Web interface edit records:
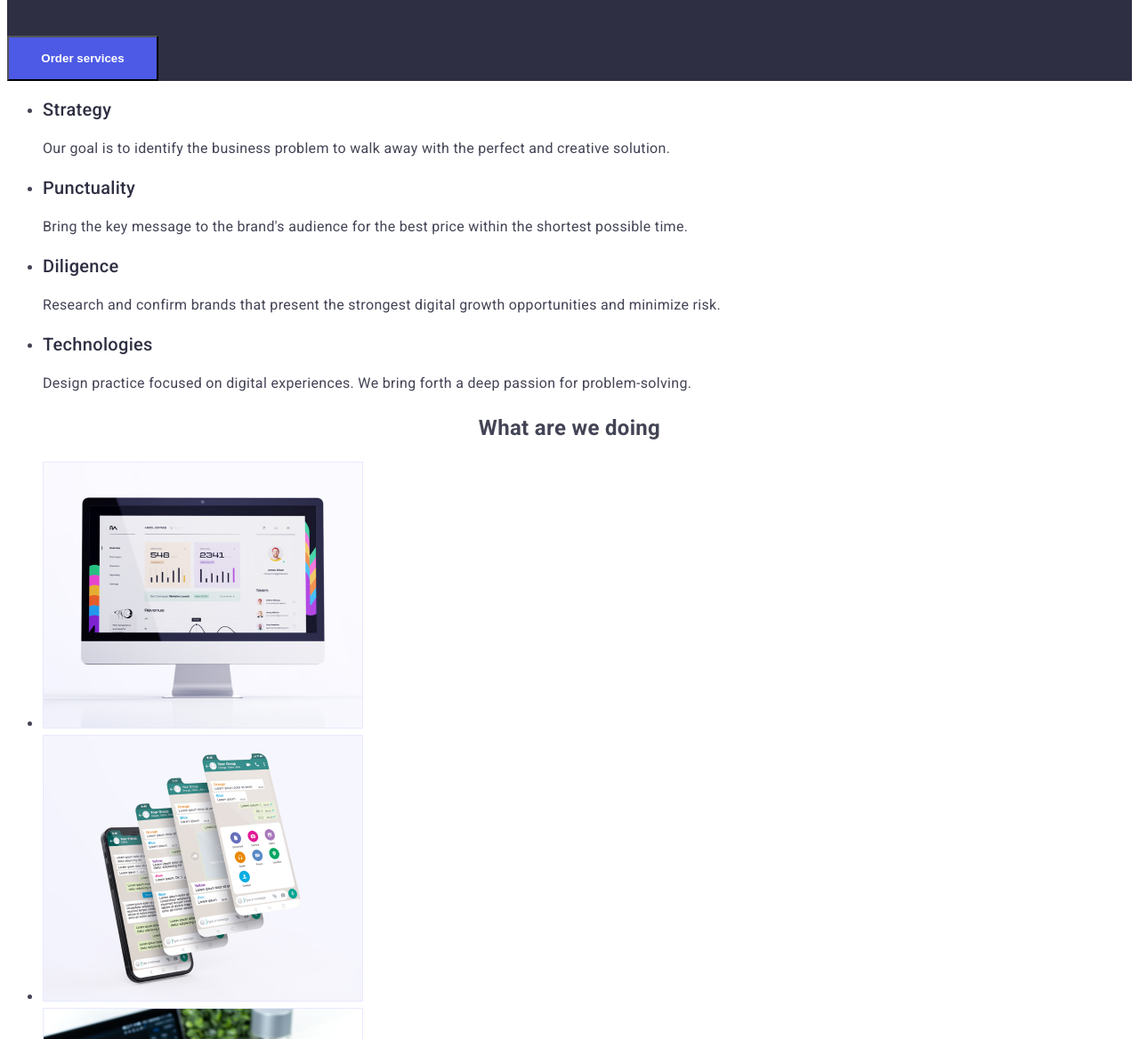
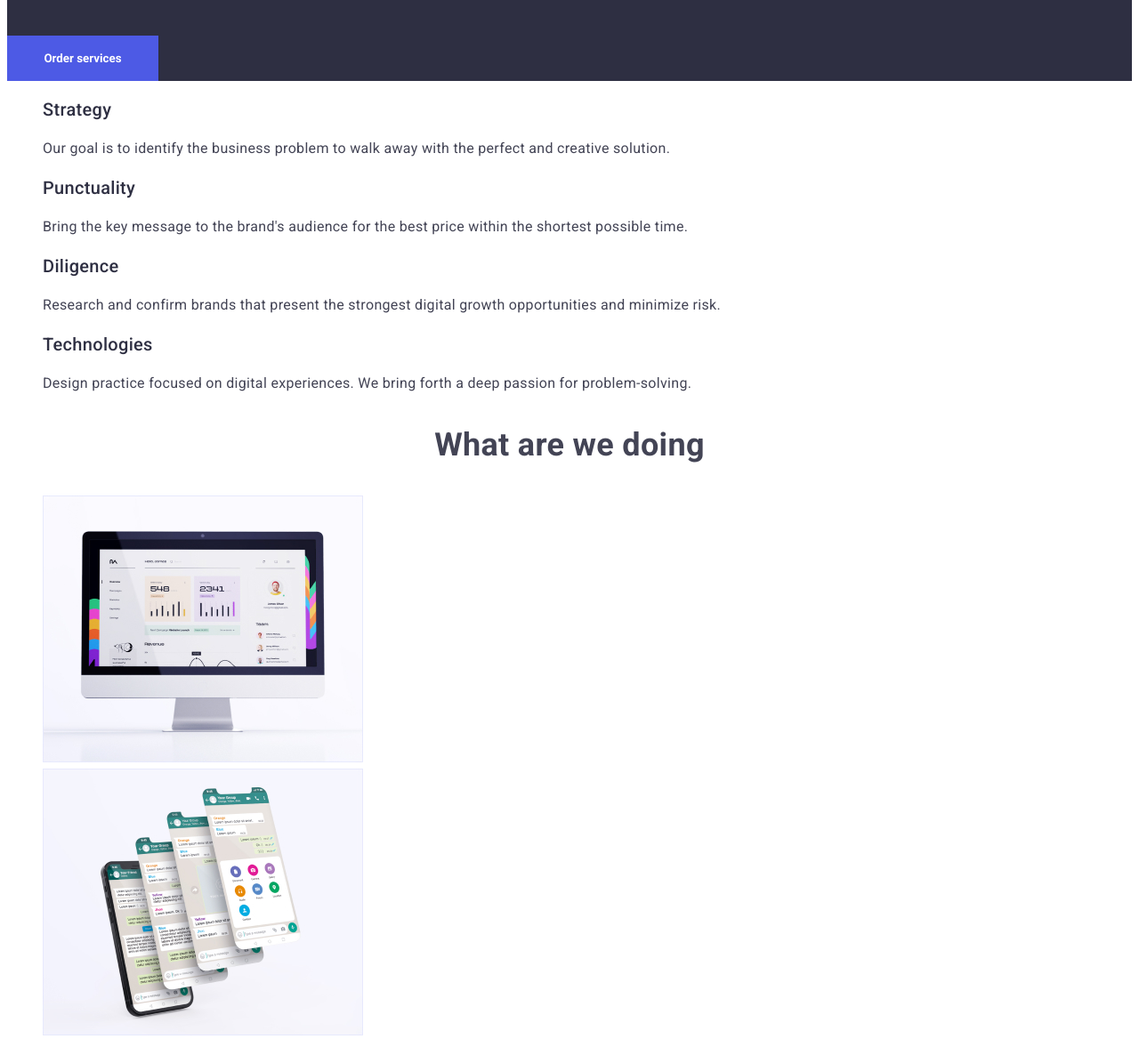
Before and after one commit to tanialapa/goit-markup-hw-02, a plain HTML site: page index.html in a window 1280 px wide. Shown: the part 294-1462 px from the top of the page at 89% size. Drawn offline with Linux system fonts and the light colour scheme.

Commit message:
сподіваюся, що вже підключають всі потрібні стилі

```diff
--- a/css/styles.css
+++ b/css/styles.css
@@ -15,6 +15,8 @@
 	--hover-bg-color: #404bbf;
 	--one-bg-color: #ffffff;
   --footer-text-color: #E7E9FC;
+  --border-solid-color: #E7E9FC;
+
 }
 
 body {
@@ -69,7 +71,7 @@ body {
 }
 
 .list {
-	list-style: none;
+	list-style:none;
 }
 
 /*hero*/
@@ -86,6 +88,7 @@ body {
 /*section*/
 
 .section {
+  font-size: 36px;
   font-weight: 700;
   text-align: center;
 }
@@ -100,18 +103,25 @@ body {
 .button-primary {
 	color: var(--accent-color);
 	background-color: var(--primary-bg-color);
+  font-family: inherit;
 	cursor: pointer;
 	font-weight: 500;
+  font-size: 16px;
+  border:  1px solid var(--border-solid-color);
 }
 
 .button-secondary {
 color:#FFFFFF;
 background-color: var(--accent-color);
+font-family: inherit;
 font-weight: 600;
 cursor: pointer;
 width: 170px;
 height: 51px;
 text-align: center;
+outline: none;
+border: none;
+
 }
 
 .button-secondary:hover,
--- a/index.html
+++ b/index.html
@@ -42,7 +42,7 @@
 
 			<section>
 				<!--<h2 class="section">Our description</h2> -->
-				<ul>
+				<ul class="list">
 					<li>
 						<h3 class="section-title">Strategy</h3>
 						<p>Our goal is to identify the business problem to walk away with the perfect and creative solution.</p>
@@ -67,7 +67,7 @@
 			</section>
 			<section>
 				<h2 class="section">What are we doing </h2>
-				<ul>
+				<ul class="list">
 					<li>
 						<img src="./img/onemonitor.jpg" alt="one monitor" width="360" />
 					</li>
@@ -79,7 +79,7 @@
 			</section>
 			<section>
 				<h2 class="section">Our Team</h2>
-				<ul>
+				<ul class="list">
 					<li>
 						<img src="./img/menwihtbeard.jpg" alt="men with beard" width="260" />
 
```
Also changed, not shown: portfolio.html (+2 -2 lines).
--
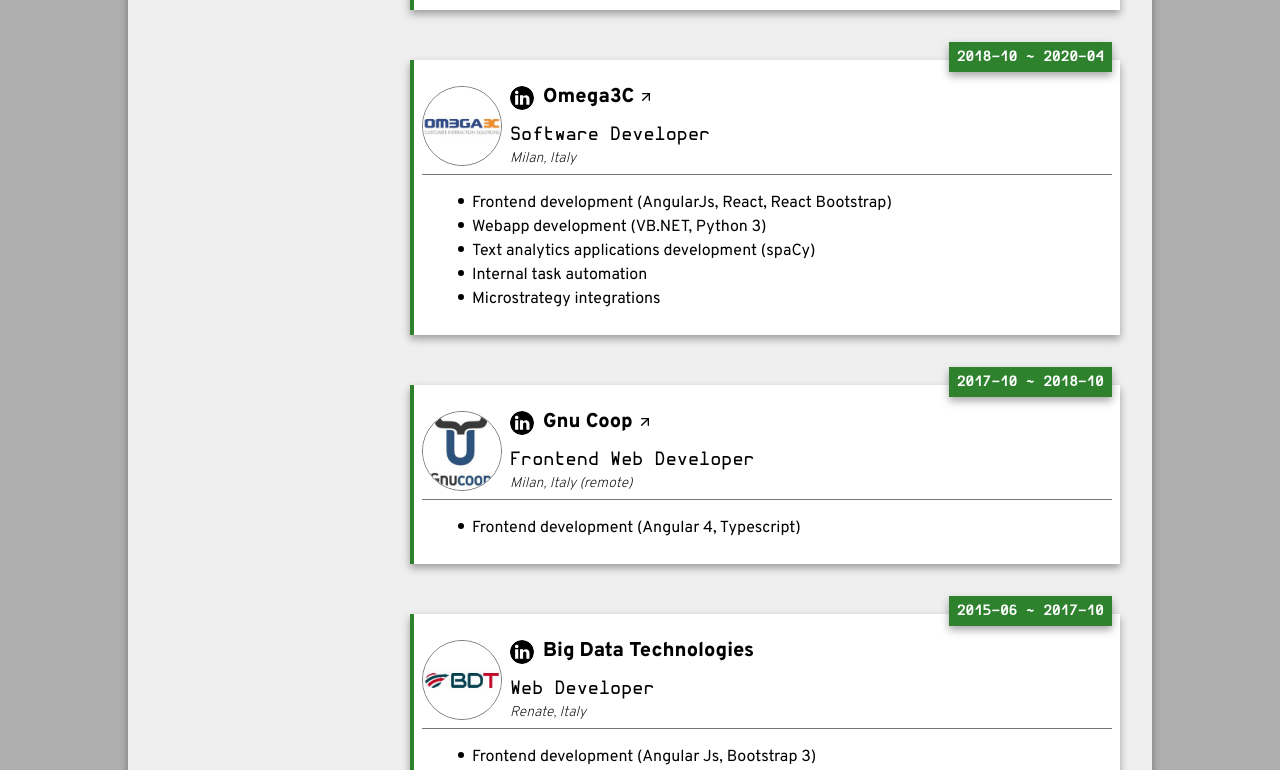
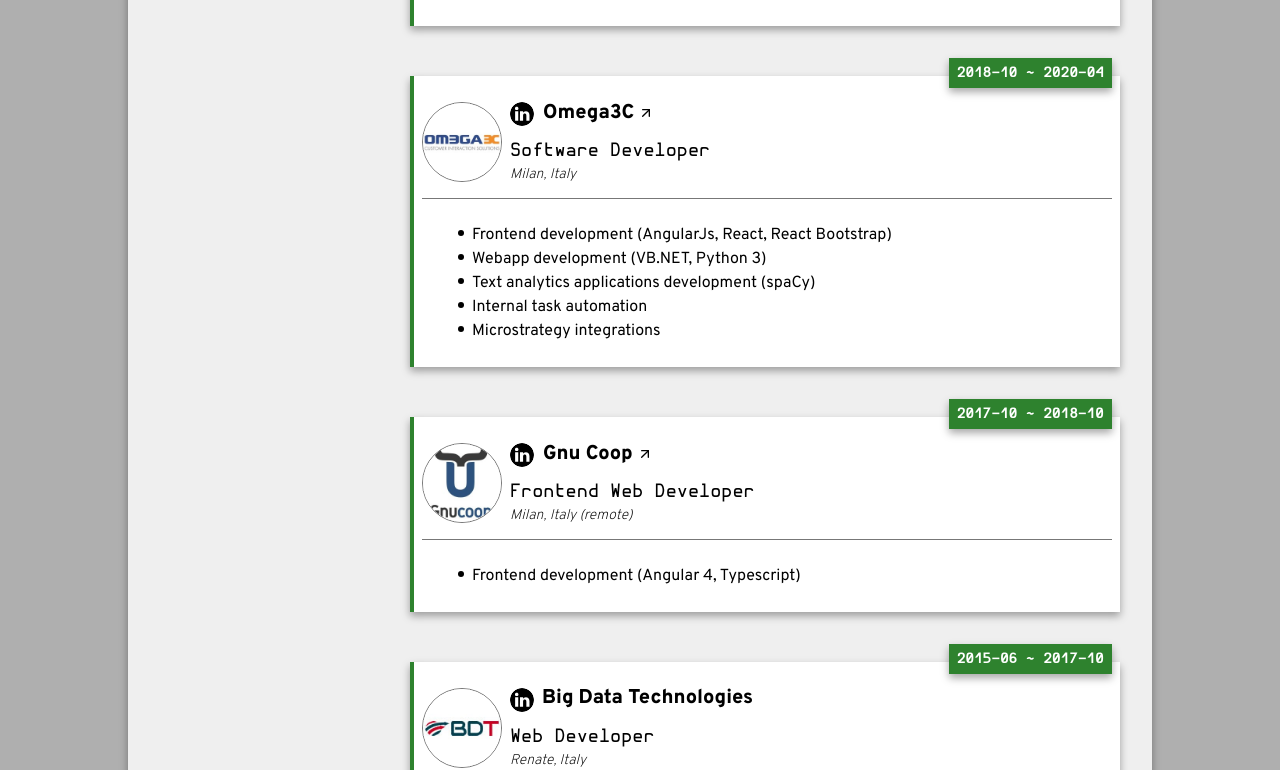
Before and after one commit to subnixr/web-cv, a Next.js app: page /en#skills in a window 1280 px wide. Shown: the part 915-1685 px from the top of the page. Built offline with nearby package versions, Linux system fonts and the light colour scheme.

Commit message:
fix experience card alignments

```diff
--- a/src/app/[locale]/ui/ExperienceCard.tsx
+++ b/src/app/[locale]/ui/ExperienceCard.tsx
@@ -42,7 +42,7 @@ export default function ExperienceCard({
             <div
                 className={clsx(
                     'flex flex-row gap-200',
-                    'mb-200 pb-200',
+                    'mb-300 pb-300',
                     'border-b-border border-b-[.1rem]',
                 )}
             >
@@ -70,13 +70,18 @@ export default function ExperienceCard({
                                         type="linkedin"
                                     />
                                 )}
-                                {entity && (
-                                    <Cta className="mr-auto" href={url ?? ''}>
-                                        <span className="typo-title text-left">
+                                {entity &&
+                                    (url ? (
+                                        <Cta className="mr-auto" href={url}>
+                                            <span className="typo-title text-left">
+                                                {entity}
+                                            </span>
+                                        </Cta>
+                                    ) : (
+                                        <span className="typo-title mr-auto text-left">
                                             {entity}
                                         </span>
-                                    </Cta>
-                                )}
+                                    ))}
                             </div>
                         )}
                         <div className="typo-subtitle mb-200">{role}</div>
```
--
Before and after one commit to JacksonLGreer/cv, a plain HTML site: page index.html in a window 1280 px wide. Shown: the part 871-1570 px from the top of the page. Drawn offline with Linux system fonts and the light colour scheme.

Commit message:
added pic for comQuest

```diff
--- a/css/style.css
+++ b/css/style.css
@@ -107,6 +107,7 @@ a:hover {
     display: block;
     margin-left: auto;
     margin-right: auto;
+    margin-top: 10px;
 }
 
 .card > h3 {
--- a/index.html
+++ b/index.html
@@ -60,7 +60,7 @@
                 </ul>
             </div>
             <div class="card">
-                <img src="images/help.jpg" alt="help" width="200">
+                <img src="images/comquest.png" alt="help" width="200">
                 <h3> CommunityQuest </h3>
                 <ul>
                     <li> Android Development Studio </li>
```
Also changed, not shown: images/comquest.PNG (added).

PROBLEM STATEMENT: With "width" as the word to match, copy each line of the records that has it.

RESULT OF THE TASK:
 width: 170px;
 						<img src="./img/onemonitor.jpg" alt="one monitor" width="360" />
 						<img src="./img/menwihtbeard.jpg" alt="men with beard" width="260" />
-                <img src="images/help.jpg" alt="help" width="200">
+                <img src="images/comquest.png" alt="help" width="200">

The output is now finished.